ISTANBUL (Reuters) - The remains of former Turkish President Turgut Ozal are to be exhumed from his grave in Istanbul on Tuesday on the orders of prosecutors investigating suspicions of foul play in his death 19 years ago.
Mechanical diggers arrived at his tomb within a towering mausoleum in a cemetery on the European side of Turkey’s largest city under the supervision of a prosecutor-led team including forensic experts, television footage showed.
After Ozal’s death, relatives and associates said he was poisoned, and forensic teams will investigate whether any poisonous substances are present in the remains.
Ozal, the eighth president of the Turkish Republic, died of heart failure in April 1993 in an Ankara hospital at the age of 65 and while in office.
Viewed as a visionary who helped shape modern Turkey with free market economic policies, Ozal also gave firm support for the West, supporting the U.S.-led coalition which expelled Iraq from Kuwait in 1991.
Prosecutors decided two weeks ago that Ozal’s remains should be exhumed and another autopsy held after a state supervisory board, acting on the order of President Abdullah Gul, produced a report in June voicing suspicions about the death.

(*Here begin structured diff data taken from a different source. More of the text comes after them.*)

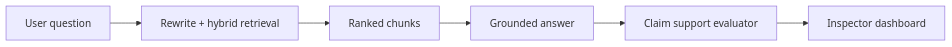
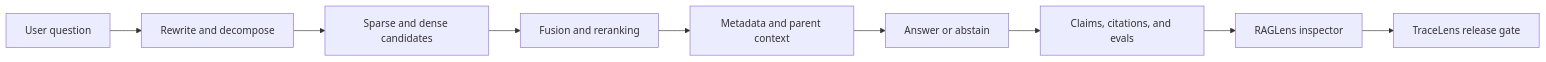
One commit to patternmatcher/RAGLens changed the diagram in README.md. Above: the diagram before and after it, drawn with Mermaid. The commit also changed other lines of this file and 68 other files, not shown here.

````diff
--- a/README.md
+++ b/README.md
@@ -91,8 +99,11 @@
 ```mermaid
 flowchart LR
-  A["User question"] --> B["Rewrite + hybrid retrieval"]
-  B --> C["Ranked chunks"]
-  C --> D["Grounded answer"]
-  D --> E["Claim support evaluator"]
-  E --> F["Inspector dashboard"]
+  A["User question"] --> B["Rewrite and decompose"]
+  B --> C["Sparse and dense candidates"]
+  C --> D["Fusion and reranking"]
+  D --> E["Metadata and parent context"]
+  E --> F["Answer or abstain"]
+  F --> G["Claims, citations, and evals"]
+  G --> H["RAGLens inspector"]
+  H --> I["TraceLens release gate"]
 ```
````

The report was ordered in response to the suspicions of Ozal’s family and friends about his death and the subsequent investigation. However, members of Ozal’s family had been opposed to exhuming his remains.
After a period of military rule following a 1980 coup, Ozal dominated Turkish politics during his period as prime minister from 1983-89 and parliament then elected him president.
While prime minister, Ozal survived an assassination attempt by a right-wing gunman in 1988 when he was shot at a party congress, suffering a wounded finger.
Writing by Daren Butler; Editing by Dan Lalor